The role of transforming art into a keystone of the "creative industries", instrumentalising critical values for the benefit of ascendant service industries and affective capital, was a tendency Julian Stallabrass featured extensively in his rigorous survey what he called "High Art Lite". This concise and persuasive book became a key text for understanding the YBA's, and became vital reading for young art students: a position it still holds today. "The world of high art lite is very much that of New Labour, of a classless class that is quite particular but pretends to be universal," Stallabrass writes. That particularity, disguising itself so well as populist relevance in the boom years of Brit Art, might return to the fore where economic reality interrupts the myth of a classless society:

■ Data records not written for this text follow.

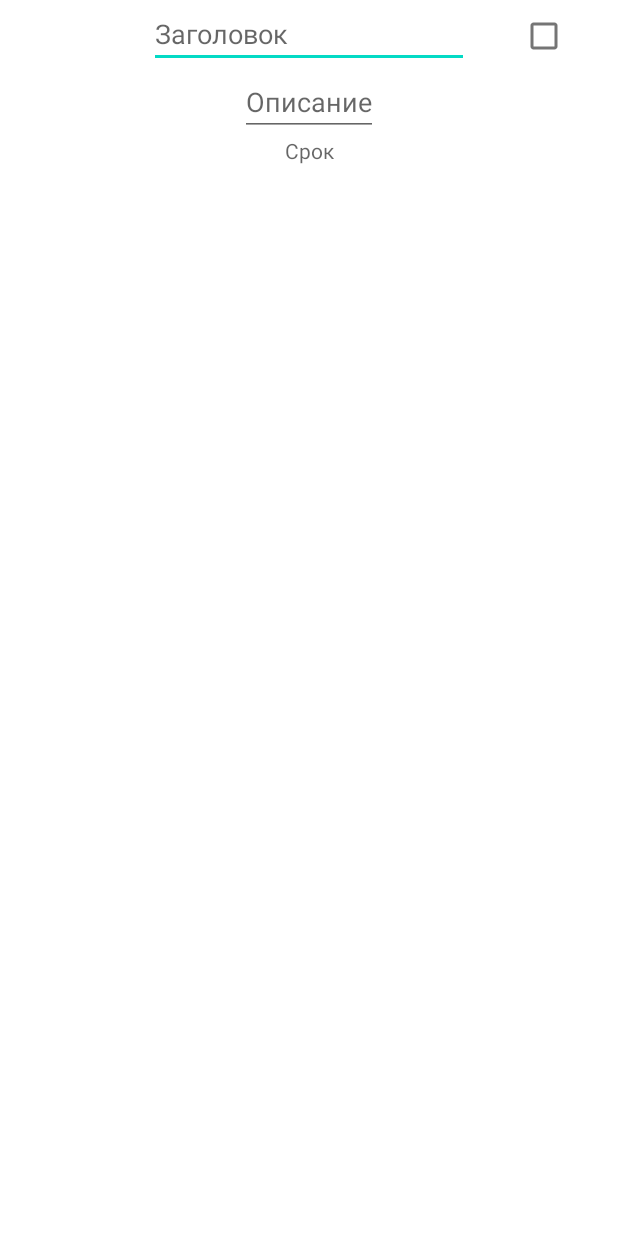
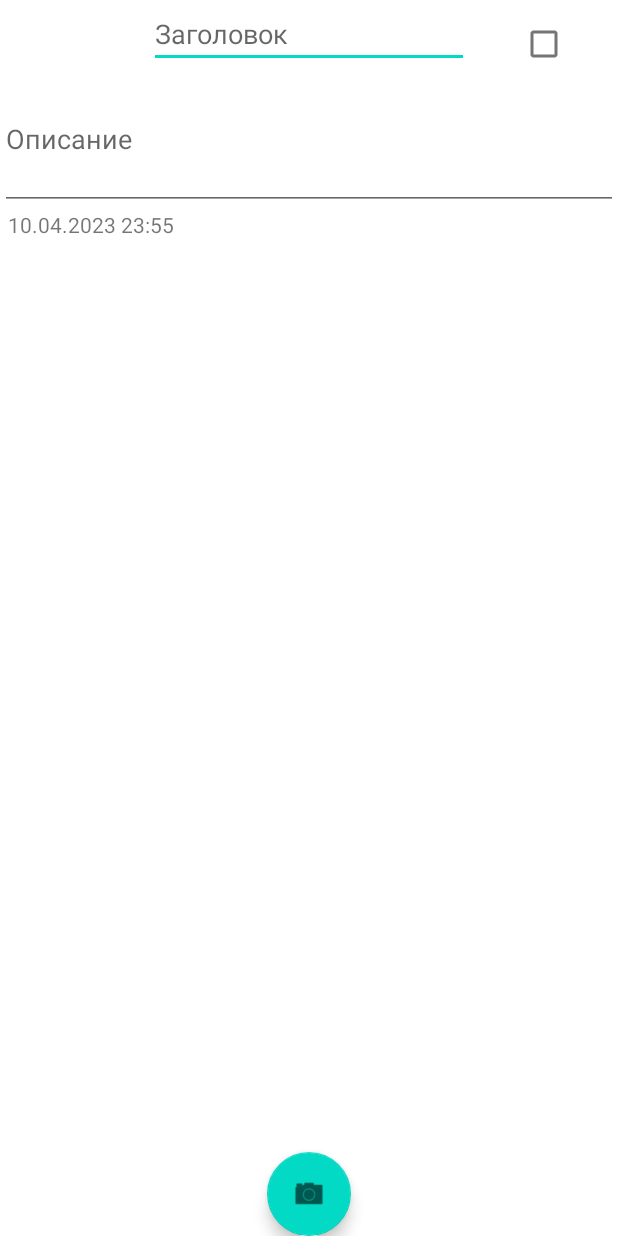
Before and after one commit to Volozhinsky/LifeTaskTracker, an Android app: the layout fragment_task_detail_top.xml on its own in the app's theme, with its tools: preview values and no code run, on a phone screen of 412 x 824 dp. Run offline under Robolectric (Android 15) with nearby library versions, the phone set to English and light mode, and no system bars.

Commit message:
rt 2023-04-13

```diff
--- a/app/src/main/java/com/volozhinsky/lifetasktracker/ui/task_details/PhotoDescriptionAdapter.kt
+++ b/app/src/main/java/com/volozhinsky/lifetasktracker/ui/task_details/PhotoDescriptionAdapter.kt
@@ -21,4 +21,10 @@ class PhotoDescriptionAdapter(): RecyclerView.Adapter<PhotoDescriptionViewHolder
     }
 
     override fun getItemCount(): Int = photos.size
+
+    fun setAdapterData(list: List<PhotoDescriptionUI>){
+        photos.clear()
+        photos.addAll(list)
+        notifyDataSetChanged()
+    }
 }
--- a/app/src/main/res/layout/fragment_task_detail_top.xml
+++ b/app/src/main/res/layout/fragment_task_detail_top.xml
@@ -20,8 +20,8 @@
             android:layout_width="wrap_content"
             android:layout_height="wrap_content"
             android:ems="10"
+            android:hint="@string/etTitleHint"
             android:inputType="textPersonName"
-            android:hint="@string/etTitleHint"
             android:text="@{viewModel.taskLiveData.title}"
             app:layout_constraintEnd_toEndOf="parent"
             app:layout_constraintStart_toStartOf="parent"
@@ -29,8 +29,8 @@
 
         <EditText
             android:id="@+id/etNotes"
-            android:layout_width="wrap_content"
-            android:layout_height="wrap_content"
+            android:layout_width="0dp"
+            android:layout_height="0dp"
             android:hint="@string/etNotesHint"
             android:inputType="textPersonName"
             android:minLines="4"
@@ -38,25 +38,73 @@
             android:text="@{viewModel.taskLiveData.notes}"
             app:layout_constraintEnd_toEndOf="parent"
             app:layout_constraintStart_toStartOf="parent"
-            app:layout_constraintTop_toBottomOf="@+id/etTitle" />
+            app:layout_constraintTop_toBottomOf="@+id/etTitle"
+            app:layout_constraintBottom_toTopOf="@+id/etDue"/>
 
         <TextView
             android:id="@+id/etDue"
             android:layout_width="wrap_content"
             android:layout_height="wrap_content"
-            android:hint="@string/etDueHint"
+            android:layout_margin="5dp"
             android:text="@{viewModel.taskLiveData.due.format(viewModel.formatter)}"
-            app:layout_constraintEnd_toEndOf="parent"
+
             app:layout_constraintStart_toStartOf="parent"
-            app:layout_constraintTop_toBottomOf="@+id/etNotes" />
+            app:layout_constraintBottom_toTopOf="@+id/glSplitDescriptions"
+            tools:text="10.04.2023 23:55" />
 
         <CheckBox
             android:id="@+id/cbStatus"
             android:layout_width="wrap_content"
             android:layout_height="wrap_content"
+            android:layout_margin="5dp"
+            android:checked="@{viewModel.taskLiveData.status}"
             app:layout_constraintEnd_toEndOf="parent"
             app:layout_constraintStart_toEndOf="@+id/etTitle"
-            app:layout_constraintTop_toTopOf="parent"
-            android:checked="@{viewModel.taskLiveData.status}"/>
+            app:layout_constraintTop_toTopOf="parent" />
+
+        <androidx.recyclerview.widget.RecyclerView
+            android:id="@+id/rvPhotos"
+            android:layout_width="0dp"
+            android:layout_height="0dp"
+            android:orientation="horizontal"
+            app:layout_constraintBottom_toTopOf="@id/fabAddPhoto"
+            app:layout_constraintEnd_toEndOf="parent"
+            app:layout_constraintStart_toStartOf="parent"
+            app:layout_constraintTop_toTopOf="@+id/glSplitRecycler"
+            tools:layoutManager="androidx.recyclerview.widget.GridLayoutManager"
+            tools:itemCount="7"/>
+
+        <androidx.constraintlayout.widget.Guideline
+            android:id="@+id/glSplitRecycler"
+            android:layout_width="wrap_content"
+            android:layout_height="wrap_content"
+            android:orientation="horizontal"
+            app:layout_constraintGuide_percent="0.40"/>
+
+        <androidx.constraintlayout.widget.Guideline
+            android:id="@+id/glSplitDescriptions"
+            android:layout_width="wrap_content"
+            android:layout_height="wrap_content"
+            android:orientation="horizontal"
+            app:layout_constraintGuide_percent="0.2"/>
+
+        <androidx.recyclerview.widget.RecyclerView
+            android:id="@+id/rvAudios"
+            android:layout_width="0dp"
+            android:layout_height="0dp"
+            app:layout_constraintBottom_toTopOf="@+id/rvPhotos"
+            app:layout_constraintEnd_toEndOf="parent"
+            app:layout_constraintStart_toStartOf="parent"
+            app:layout_constraintTop_toBottomOf="@+id/glSplitDescriptions"/>
+
+        <com.google.android.material.floatingactionbutton.FloatingActionButton
+            android:id="@+id/fabAddPhoto"
+            android:layout_width="wrap_content"
+            android:layout_height="wrap_content"
+            android:clickable="true"
+            app:layout_constraintBottom_toBottomOf="parent"
+            app:layout_constraintEnd_toEndOf="parent"
+            app:layout_constraintStart_toStartOf="parent"
+            app:srcCompat="@android:drawable/ic_menu_camera" />
     </androidx.constraintlayout.widget.ConstraintLayout>
 </layout>
--- /dev/null
+++ b/app/src/main/res/xml/files.xml
@@ -0,0 +1,4 @@
+<?xml version="1.0" encoding="utf-8"?>
+<paths xmlns:android="http://schemas.android.com/apk/res/android">
+    <files-path name="basic_photos" path="."/>
+</paths>
```
Also changed, not shown: app/src/main/AndroidManifest.xml (+13 -0 lines), app/src/main/java/com/volozhinsky/lifetasktracker/ui/MainActivity.kt (+1 -6 lines), app/src/main/java/com/volozhinsky/lifetasktracker/ui/task_details/PhotoDescriptionViewHolder.kt (+6 -3 lines), app/src/main/java/com/volozhinsky/lifetasktracker/ui/task_details/TaskDetailBottomInfoFragment.kt (deleted, +0 -28 lines), app/src/main/java/com/volozhinsky/lifetasktracker/ui/task_details/TaskDetailBottomPicFragment.kt (deleted, +0 -28 lines), app/src/main/java/com/volozhinsky/lifetasktracker/ui/task_details/TaskDetailTopFragment.kt (+41 -0 lines), app/src/main/java/com/volozhinsky/lifetasktracker/ui/task_details/TaskDetailTopViewModel.kt (+10 -2 lines), app/src/main/java/com/volozhinsky/lifetasktracker/ui/tasks_list/TasksListBottomFragment.kt (deleted, +0 -29 lines), app/src/main/res/layout/activity_main.xml (+2 -17 lines), app/src/main/res/layout/fragment_task_detail_bottom_info.xml (deleted, +0 -17 lines), app/src/main/res/layout/fragment_task_detail_bottom_pic.xml (deleted, +0 -17 lines), app/src/main/res/layout/fragment_tasks_list_bottom.xml (deleted, +0 -20 lines), app/src/main/res/layout/rv_item_photo_description.xml (+10 -7 lines), app/src/main/res/navigation/bottom_navigation_graph.xml (deleted, +0 -29 lines).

High art lite can be viewed as a vehicle of 'endgame capitalism', continuing to make moves but without investment in the principles of the game. The economic crisis has been accompanied by some as yet provisional and uncertain signs of a revival of working-class militancy, particularly in the United States, but also here in Britain. Any further such revival will no doubt remind the bourgeois bohemians of their true loyalties.

Hirst's show opens in a political, social and economic context far removed from the halycon days of Brit Art. Although we may, once again, be living under a Conservative government, Cameron's administration is not one trapped between tabloid sleaze and stuffy Victorian values. Rather, the values of the YBAs, always a louche cheerleader of Thatcherite meritocracy, have transmogrified into the official, informal culture of Britain's neoliberal political class. Stallabrass lays the groundwork of a political understanding of the roots of high art lite, locating Hirst not so much as a "working-class hero", but a "working-class boy made good", every bit a Thatcherite archetype. As Hirst's show opens, timed to run concurrently with the London Olympics as a showcase of postindustrial British culture, Stallabrass' seminal text is as vital as ever.